[Structured diff data]
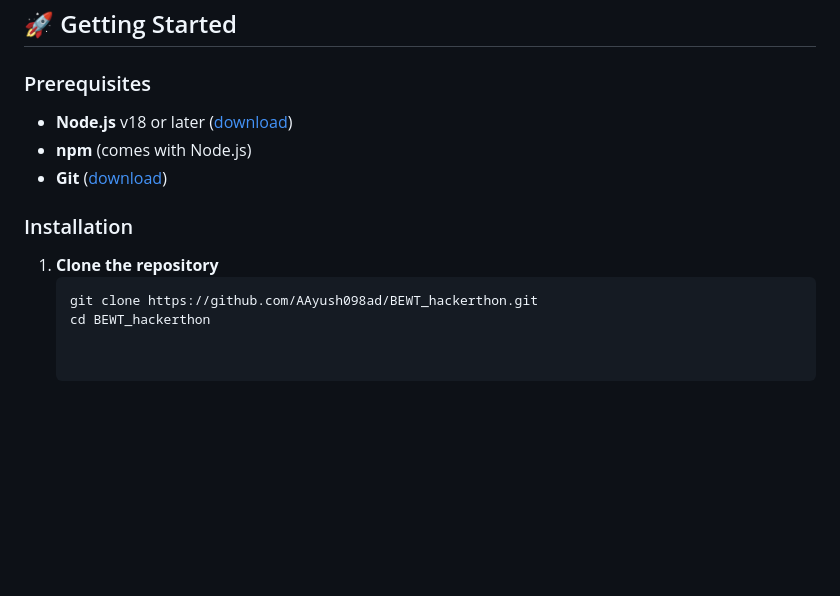
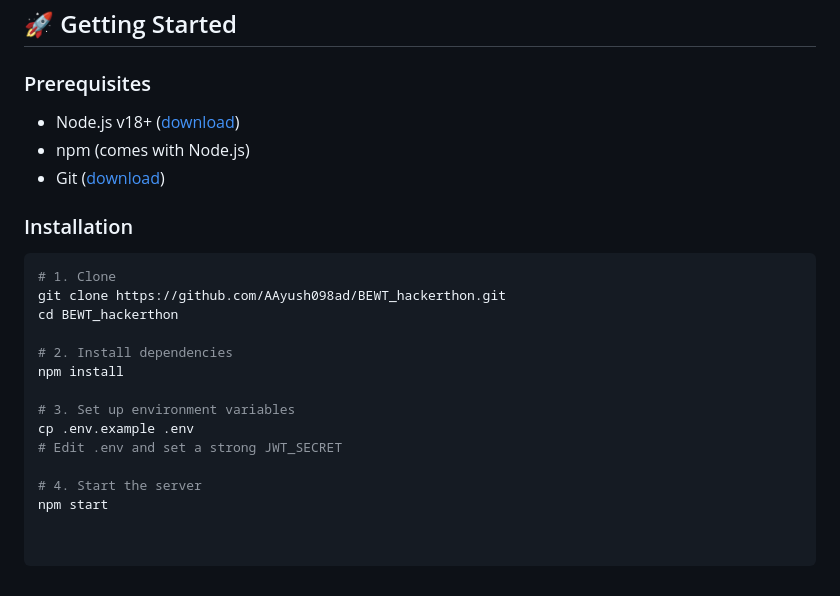
Before and after one commit to AAyush098ad/BEWT_hackerthon, a Markdown page: README.md, the part around one of its changes. GitHub-like rendering; blank space fills up the shorter version.

````diff
--- a/README.md
+++ b/README.md
@@ -81,14 +132,23 @@ A full-stack resume builder that creates, customizes, and exports professional r
 ## 🚀 Getting Started
 
 ### Prerequisites
-
-- **Node.js** v18 or later ([download](https://nodejs.org))
-- **npm** (comes with Node.js)
-- **Git** ([download](https://git-scm.com))
+- Node.js v18+ ([download](https://nodejs.org))
+- npm (comes with Node.js)
+- Git ([download](https://git-scm.com))
 
 ### Installation
 
-1. **Clone the repository**
-   ```bash
-   git clone https://github.com/AAyush098ad/BEWT_hackerthon.git
-   cd BEWT_hackerthon
+```bash
+# 1. Clone
+git clone https://github.com/AAyush098ad/BEWT_hackerthon.git
+cd BEWT_hackerthon
+
+# 2. Install dependencies
+npm install
+
+# 3. Set up environment variables
+cp .env.example .env
+# Edit .env and set a strong JWT_SECRET
+
+# 4. Start the server
+npm start
````
Also changed, not shown: other parts of README.md (+101 -50 lines).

[WORK INSTRUCTIONS] Copy each line of the data above that holds "nodejs".

[RESULT OF THIS EXERCISE]
-- **Node.js** v18 or later ([download](https://nodejs.org))
+- Node.js v18+ ([download](https://nodejs.org))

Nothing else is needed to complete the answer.